• EXCERPTED DATA:
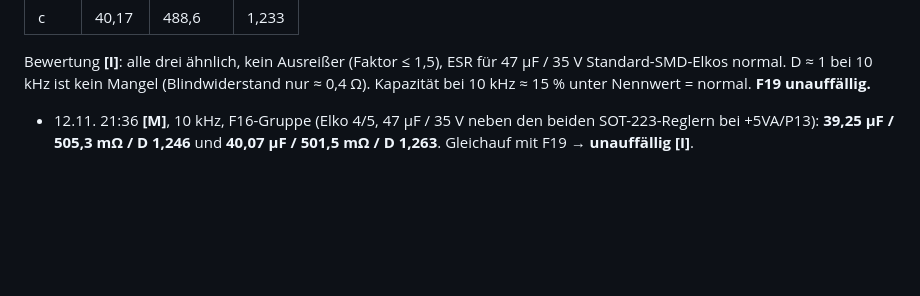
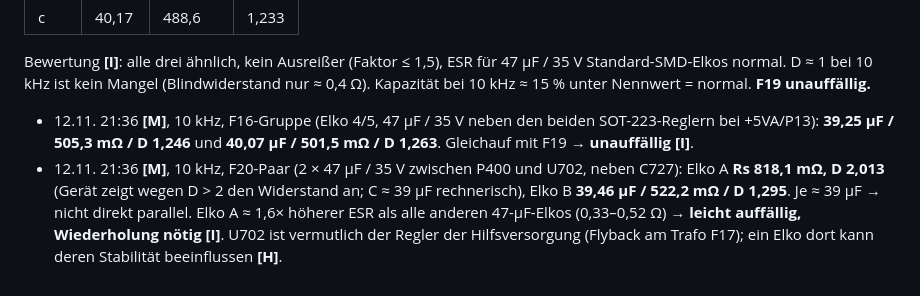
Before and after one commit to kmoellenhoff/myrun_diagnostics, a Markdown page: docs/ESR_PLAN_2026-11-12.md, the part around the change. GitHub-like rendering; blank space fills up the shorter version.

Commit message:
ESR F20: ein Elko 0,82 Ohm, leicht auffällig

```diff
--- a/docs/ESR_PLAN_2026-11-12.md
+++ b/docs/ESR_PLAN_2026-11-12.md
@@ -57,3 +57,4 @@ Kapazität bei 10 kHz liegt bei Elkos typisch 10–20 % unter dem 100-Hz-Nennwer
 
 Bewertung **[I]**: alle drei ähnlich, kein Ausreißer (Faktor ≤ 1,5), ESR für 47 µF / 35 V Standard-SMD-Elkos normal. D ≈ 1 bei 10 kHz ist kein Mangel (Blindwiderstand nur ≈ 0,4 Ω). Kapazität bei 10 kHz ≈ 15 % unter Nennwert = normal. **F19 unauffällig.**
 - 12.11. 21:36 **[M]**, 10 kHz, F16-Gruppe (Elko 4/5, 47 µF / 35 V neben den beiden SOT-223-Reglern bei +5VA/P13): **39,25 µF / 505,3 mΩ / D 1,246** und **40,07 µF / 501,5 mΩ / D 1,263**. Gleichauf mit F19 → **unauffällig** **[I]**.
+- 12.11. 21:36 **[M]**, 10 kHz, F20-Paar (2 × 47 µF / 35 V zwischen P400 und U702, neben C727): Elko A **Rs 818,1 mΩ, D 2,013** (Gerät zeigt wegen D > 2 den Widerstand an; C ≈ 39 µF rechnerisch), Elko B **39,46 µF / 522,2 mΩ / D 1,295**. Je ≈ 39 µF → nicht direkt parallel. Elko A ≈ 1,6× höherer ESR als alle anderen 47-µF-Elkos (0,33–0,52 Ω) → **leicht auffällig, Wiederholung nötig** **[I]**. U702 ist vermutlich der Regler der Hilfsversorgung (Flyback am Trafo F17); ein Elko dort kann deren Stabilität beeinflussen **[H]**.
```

...

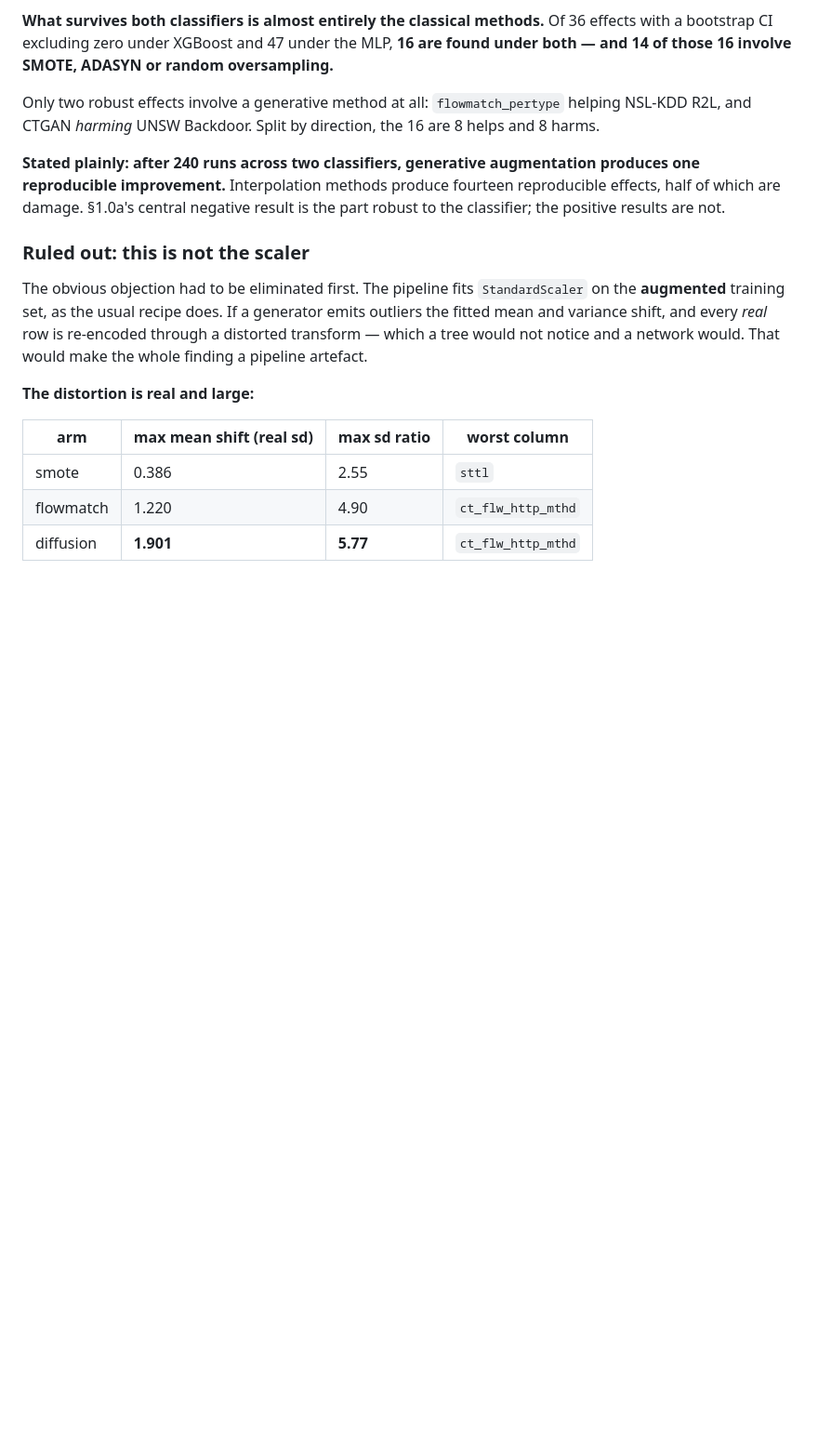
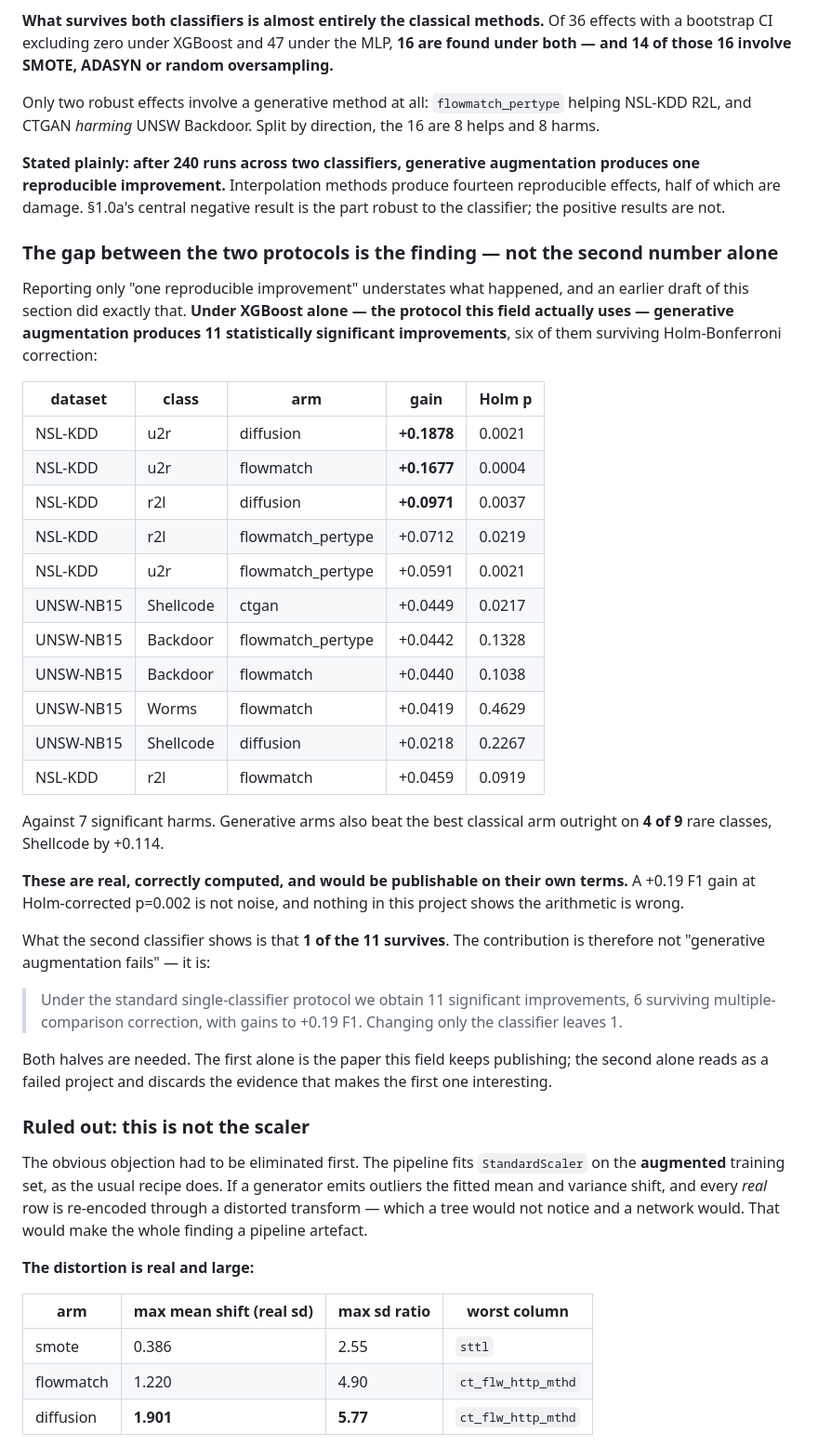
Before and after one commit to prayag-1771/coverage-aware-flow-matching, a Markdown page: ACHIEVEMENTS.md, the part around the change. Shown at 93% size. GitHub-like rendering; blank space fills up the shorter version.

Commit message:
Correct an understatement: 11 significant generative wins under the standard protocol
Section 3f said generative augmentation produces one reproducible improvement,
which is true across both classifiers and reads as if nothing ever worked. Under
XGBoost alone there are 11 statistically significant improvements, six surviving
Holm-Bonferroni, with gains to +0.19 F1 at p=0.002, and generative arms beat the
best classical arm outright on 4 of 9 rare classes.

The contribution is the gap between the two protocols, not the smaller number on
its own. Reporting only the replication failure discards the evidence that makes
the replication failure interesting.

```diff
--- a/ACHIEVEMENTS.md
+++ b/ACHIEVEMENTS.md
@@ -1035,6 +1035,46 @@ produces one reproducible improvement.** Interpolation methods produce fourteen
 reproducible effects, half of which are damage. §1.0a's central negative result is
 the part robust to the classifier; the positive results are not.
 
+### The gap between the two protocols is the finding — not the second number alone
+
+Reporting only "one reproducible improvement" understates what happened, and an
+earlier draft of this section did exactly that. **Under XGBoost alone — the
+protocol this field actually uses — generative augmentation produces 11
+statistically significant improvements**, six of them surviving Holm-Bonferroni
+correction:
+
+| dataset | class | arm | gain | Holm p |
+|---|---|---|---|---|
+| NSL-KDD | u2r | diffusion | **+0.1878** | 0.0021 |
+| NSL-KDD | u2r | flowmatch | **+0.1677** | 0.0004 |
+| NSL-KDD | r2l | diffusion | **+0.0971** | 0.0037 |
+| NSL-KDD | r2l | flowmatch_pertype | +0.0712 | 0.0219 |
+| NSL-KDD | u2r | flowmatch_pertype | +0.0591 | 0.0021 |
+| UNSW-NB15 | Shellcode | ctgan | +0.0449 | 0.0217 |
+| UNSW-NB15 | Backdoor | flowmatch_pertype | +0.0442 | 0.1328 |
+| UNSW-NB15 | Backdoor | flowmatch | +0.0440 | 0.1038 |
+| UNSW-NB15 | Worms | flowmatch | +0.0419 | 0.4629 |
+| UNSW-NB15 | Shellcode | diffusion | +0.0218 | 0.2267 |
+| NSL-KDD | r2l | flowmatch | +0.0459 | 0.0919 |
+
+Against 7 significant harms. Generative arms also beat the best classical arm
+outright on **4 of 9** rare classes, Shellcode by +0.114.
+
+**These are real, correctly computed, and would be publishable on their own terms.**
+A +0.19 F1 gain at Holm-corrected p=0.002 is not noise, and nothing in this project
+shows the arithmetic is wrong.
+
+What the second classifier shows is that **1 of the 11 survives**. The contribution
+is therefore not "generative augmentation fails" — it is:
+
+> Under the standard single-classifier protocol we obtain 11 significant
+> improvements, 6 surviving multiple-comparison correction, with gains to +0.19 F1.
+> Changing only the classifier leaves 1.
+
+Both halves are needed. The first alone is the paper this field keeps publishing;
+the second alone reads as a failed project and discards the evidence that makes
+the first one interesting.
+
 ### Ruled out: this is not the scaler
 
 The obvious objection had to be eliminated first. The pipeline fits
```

...

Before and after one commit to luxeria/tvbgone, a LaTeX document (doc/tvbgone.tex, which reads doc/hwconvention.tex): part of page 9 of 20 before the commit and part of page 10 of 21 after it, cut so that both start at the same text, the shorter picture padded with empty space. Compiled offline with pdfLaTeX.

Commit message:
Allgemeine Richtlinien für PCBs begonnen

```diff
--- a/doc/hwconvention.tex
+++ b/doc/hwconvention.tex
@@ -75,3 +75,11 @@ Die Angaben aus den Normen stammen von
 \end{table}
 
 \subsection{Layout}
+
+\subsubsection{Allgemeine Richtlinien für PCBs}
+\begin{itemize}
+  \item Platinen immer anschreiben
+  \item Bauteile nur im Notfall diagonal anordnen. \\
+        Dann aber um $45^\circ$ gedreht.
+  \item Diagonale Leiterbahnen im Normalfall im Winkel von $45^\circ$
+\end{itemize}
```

• ASSIGNED TASK: Collect the lines of the data that carry the word "UNSW".

• WORKED SOLUTION:
+| UNSW-NB15 | Shellcode | ctgan | +0.0449 | 0.0217 |
+| UNSW-NB15 | Backdoor | flowmatch_pertype | +0.0442 | 0.1328 |
+| UNSW-NB15 | Backdoor | flowmatch | +0.0440 | 0.1038 |
+| UNSW-NB15 | Worms | flowmatch | +0.0419 | 0.4629 |
+| UNSW-NB15 | Shellcode | diffusion | +0.0218 | 0.2267 |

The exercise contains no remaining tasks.